THE TASK
Pick out each line with the word "parentStyle" from the material that follows.

BEGIN ENTRIES SHOWN

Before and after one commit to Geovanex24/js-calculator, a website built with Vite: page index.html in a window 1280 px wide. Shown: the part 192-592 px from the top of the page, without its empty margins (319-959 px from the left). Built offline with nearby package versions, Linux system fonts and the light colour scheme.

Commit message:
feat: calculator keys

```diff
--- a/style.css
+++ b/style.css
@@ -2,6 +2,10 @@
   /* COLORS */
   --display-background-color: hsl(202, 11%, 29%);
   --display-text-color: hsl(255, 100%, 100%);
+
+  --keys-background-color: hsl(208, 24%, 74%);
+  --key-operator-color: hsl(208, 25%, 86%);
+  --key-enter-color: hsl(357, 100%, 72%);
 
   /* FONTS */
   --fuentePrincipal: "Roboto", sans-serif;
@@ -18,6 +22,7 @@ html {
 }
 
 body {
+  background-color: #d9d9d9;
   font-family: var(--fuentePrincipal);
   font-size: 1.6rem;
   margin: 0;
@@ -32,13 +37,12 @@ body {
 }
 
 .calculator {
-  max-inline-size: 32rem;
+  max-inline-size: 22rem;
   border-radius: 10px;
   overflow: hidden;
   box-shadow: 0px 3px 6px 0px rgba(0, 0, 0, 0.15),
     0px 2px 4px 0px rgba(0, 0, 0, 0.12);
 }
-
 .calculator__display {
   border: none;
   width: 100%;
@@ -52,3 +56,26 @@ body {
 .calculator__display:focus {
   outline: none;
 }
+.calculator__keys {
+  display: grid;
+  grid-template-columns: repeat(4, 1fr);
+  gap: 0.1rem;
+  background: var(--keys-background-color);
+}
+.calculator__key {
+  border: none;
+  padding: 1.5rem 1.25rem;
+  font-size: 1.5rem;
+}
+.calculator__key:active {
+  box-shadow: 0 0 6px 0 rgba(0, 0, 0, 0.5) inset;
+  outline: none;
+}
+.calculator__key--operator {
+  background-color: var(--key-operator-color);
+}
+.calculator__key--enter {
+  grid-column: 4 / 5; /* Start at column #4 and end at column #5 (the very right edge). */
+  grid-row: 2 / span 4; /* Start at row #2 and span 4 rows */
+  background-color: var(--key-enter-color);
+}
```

END ENTRIES SHOWN
BEGIN ENTRIES SHOWN

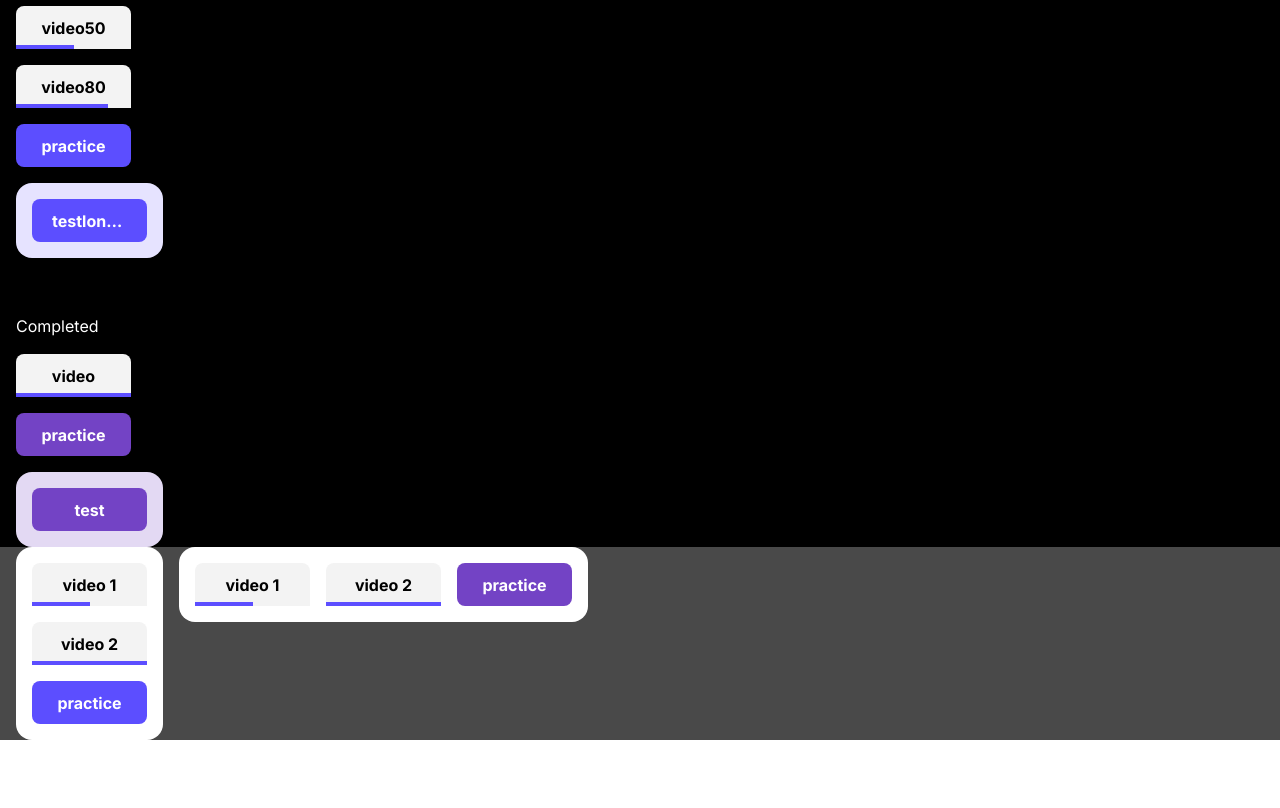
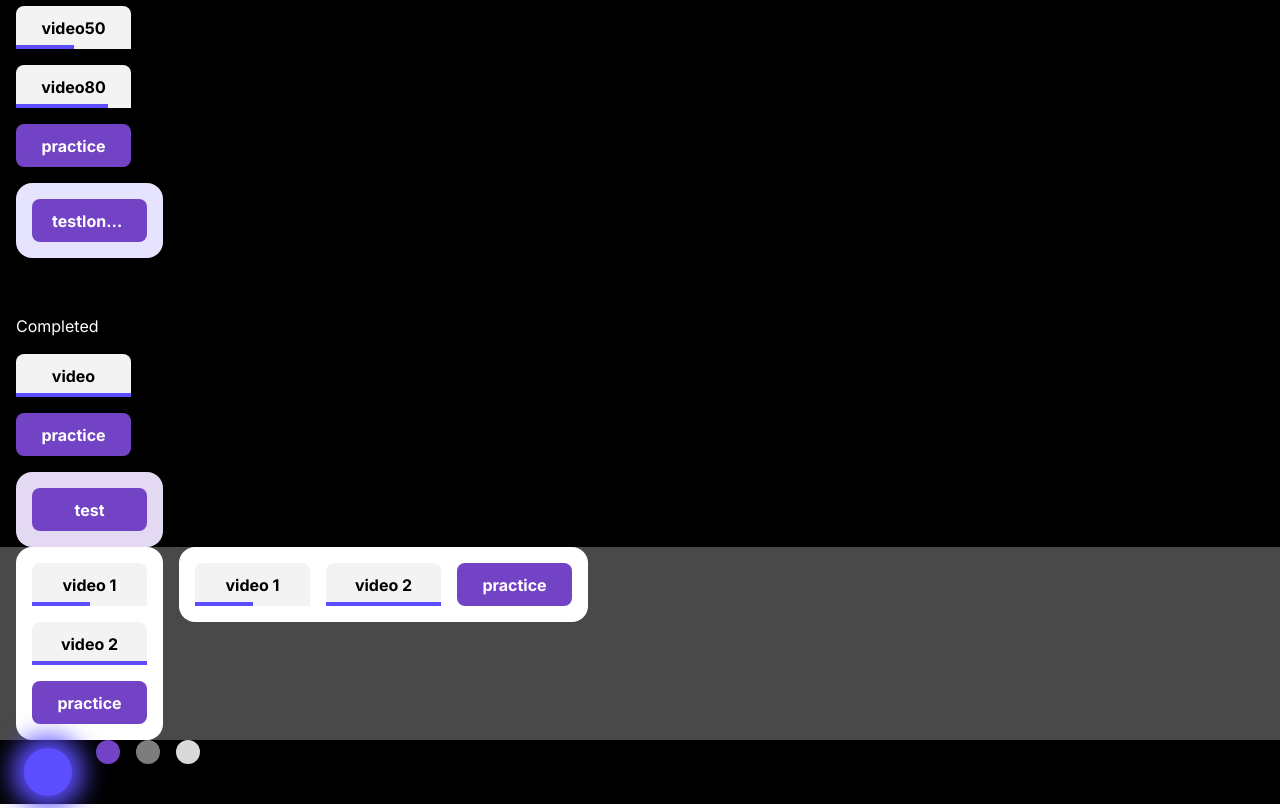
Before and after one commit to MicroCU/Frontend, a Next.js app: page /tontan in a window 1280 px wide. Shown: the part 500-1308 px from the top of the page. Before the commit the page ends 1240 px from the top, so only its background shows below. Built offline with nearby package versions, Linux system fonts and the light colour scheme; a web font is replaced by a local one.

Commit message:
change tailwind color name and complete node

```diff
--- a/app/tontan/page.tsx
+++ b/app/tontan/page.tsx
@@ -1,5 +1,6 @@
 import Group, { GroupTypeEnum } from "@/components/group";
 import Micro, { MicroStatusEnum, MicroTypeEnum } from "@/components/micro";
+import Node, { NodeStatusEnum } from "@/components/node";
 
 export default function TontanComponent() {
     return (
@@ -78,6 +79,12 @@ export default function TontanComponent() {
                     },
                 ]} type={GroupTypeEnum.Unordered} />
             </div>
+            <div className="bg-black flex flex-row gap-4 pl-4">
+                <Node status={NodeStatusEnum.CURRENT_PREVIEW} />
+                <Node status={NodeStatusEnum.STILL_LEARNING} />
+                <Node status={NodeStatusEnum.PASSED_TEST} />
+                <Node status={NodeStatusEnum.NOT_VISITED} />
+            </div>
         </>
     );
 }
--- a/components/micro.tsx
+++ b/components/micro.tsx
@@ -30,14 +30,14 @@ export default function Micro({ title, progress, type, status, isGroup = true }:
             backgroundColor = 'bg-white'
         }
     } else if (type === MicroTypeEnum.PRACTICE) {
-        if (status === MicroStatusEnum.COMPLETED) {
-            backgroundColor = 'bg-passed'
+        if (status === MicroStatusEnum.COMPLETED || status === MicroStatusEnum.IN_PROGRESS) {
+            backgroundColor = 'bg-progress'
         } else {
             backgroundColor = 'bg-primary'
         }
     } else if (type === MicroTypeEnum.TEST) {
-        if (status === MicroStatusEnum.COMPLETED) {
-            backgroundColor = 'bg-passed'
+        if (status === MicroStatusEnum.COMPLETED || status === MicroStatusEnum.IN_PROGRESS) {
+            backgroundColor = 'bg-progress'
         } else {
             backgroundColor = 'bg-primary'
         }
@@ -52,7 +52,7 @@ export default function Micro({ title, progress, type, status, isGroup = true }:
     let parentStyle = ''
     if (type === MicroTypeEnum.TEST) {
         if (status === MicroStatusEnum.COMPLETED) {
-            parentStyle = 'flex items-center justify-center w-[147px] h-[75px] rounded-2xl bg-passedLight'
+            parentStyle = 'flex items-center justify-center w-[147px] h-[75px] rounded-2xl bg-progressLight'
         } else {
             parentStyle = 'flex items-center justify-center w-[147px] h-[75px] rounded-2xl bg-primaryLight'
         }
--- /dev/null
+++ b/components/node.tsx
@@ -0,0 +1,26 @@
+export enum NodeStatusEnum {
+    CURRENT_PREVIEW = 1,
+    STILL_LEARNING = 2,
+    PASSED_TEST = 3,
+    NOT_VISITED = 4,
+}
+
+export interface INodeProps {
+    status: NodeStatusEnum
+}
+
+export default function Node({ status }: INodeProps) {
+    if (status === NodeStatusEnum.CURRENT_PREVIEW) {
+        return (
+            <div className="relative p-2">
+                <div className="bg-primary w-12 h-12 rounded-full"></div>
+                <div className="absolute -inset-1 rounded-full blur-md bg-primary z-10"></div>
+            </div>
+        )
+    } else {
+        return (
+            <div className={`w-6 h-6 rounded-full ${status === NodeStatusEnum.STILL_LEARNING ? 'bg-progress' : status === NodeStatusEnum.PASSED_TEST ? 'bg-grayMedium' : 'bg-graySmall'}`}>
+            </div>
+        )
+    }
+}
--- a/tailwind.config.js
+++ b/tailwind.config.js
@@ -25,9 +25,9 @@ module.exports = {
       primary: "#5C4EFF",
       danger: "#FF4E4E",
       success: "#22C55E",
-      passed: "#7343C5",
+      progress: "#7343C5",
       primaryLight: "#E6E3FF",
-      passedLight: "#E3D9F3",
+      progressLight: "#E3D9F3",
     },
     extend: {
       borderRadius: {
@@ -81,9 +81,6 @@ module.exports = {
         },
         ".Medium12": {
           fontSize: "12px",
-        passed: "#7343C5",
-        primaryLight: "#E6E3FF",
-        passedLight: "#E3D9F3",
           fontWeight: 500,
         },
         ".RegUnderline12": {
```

END ENTRIES SHOWN

RESPONSE
     let parentStyle = ''
-            parentStyle = 'flex items-center justify-center w-[147px] h-[75px] rounded-2xl bg-passedLight'
+            parentStyle = 'flex items-center justify-center w-[147px] h-[75px] rounded-2xl bg-progressLight'
             parentStyle = 'flex items-center justify-center w-[147px] h-[75px] rounded-2xl bg-primaryLight'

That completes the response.